Taylor Swift's song "Shake It Off" debuted at No. 1 on the Billboard 100 charts in September 2014 and stayed on the chart for 50 consecutive weeks. The tune won the People's Choice Award for Favorite Song in 2015, sold over nine million copies, and was nominated for three Grammys. In addition, the video to the song has pulled in over 2.3 billion views since 2014.
With the staggering success of Swift's song, it's not surprising that the hitmaker is a prime target for lawsuits, which is why she is facing the possibility of more time in a courtroom if the songwriters behind 3LW's 2001 song "Playas Gon' Play" have their way. Sean Hall and Nathan Butler, who wrote the lyrics to the song, claim that Taylor Swift took a portion of their lyrics to use for "Shake It Off":
The playas gon' play
Them haters gonna hate
Whether or not the lyrical similarity is a coincidence, this isn't the first time that a songwriter has tried to get a piece of pie with Swift's blockbuster hit. In 2014, Jesse Braham sued the singer for $42 million, claiming she had lifted the lyrics for "Shake It Off" from his song, "Haters Gonna Hate." Braham said Swift's hook was the same as his, and without his song, hers would not exist.
A judge, however, didn't see Braham's point of view and dismissed his case, hilariously using some of Swift's own lyrics:

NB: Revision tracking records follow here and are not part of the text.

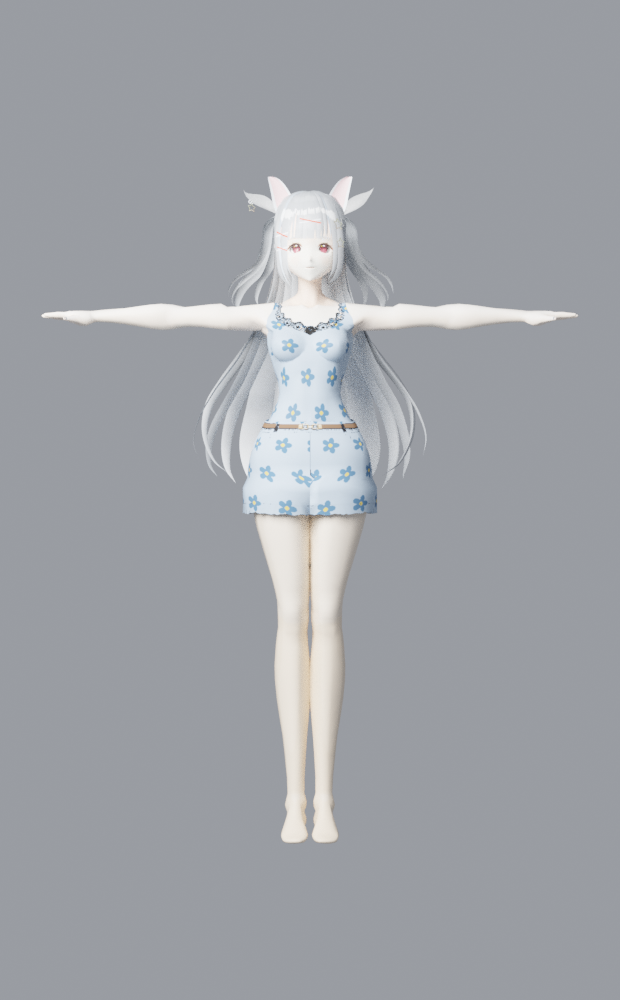
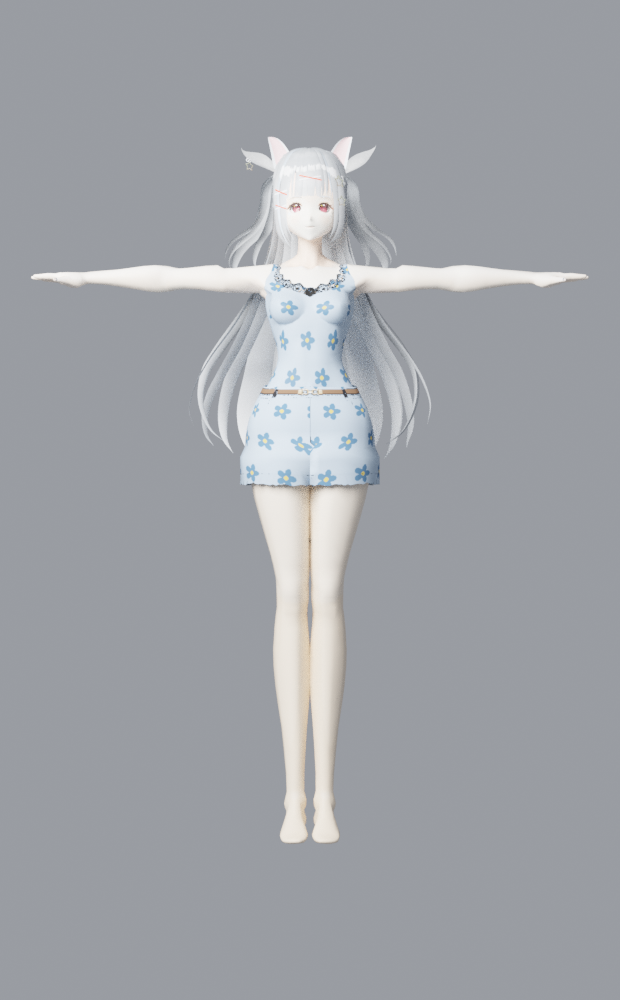
Take her to the model build: 8.5 head-counts at 1.70 m
Head scaled 0.874 and the leg bones 1.117, landing at 8.49 head-counts with
legs 62.2% of her height -- against 6.90 and 57.7% on the stock base. The shot
picks up the same target, so the composition renders at these proportions too.

Claude-Session: https://claude.ai/code/session_01KdiKTGuNFyVJk3TLR4SJ8Q

diff --git a/CharacterPrototype/tools/blender_proportions.py b/CharacterPrototype/tools/blender_proportions.py
@@ -314,7 +314,7 @@ def fit_height(root, arm, target_height):
     bpy.context.view_layer.update()
 
 
-def restyle(root, arm, target="bishoujo", head_share=0.55, widen=True):
+def restyle(root, arm, target="model", head_share=0.55, widen=True):
     before = measure(arm)
     report("before", before)
     if widen:
@@ -390,5 +390,5 @@ if __name__ == "__main__":
     _studio()
     report("stock", measure(arm))
     _render(os.path.join(OUT_DIR, "proportions_before.png"))
-    restyle(root, arm, "bishoujo")
+    restyle(root, arm, "model")
     _render(os.path.join(OUT_DIR, "proportions_after.png"))

diff --git a/CharacterPrototype/tools/blender_compose.py b/CharacterPrototype/tools/blender_compose.py
@@ -240,7 +240,7 @@ def add_braids(arm):
 # Which body-type target from the proportion chart she is built to. The stock
 # VRoid sample measures 6.90 head-counts, which is a child's proportion and
 # most of why she read younger than the reference art.
-PROPORTION_TARGET = "bishoujo"
+PROPORTION_TARGET = "model"
 
 
 def apply_proportions(root, arm, target=PROPORTION_TARGET):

"At present, the Court is not saying that Braham can never, ever, ever get his case back in court. But, for now, we have got problems, and the Court is not sure Braham can solve them. As currently drafted, the Complaint has a blank space—one that requires Braham to do more than write his name. And, upon consideration of the Court's explanation ... Braham may discover that mere pleading Band-Aids will not fix the bullet holes in his case. At least for the moment, Defendants have shaken off this lawsuit."
Hall and Butler are suing Swift for the same verbiage, alleging that "the combination of playas/players playing along with hatas/haters hating may seem like common parlance today, however, in 2001 it was completely original and unique. Indeed, the combination had not been used in popular culture prior to plaintiffs' original use."
The songwriters contend that their lyrics count for 20% of Swift's song, and therefore, they are entitled to compensation — although the lawsuit did not specify an exact amount like Braham's.
It didn't take long for a representative for Taylor Swift to call the lawsuit an attempt to snatch a fistful of money:
"This is a ridiculous claim and nothing more than a money grab. The law is simple and clear. They do not have a case."
Kevin Rieffel, Chief Counsel for Patent Consulting Services at TechPats — who has written on the copyright issues surrounding the song — offers examples of artists that have used the similar phrasing in the past:
"Asking the court to acknowledge someone’s alleged ownership of such phrases would be akin to claiming ownership of 'c’est la vie,' 'that’s life,' or 'que sera' and eliminating them from every song."
If this lawsuit gets dismissed, perhaps Swift won't have to worry about future claims of infringement for awhile — at least, not for "Shake It Off."
Do you think Taylor Swift owes 3LW's songwriters for their lyrics, or is the case without merit? Sound off in the comments below!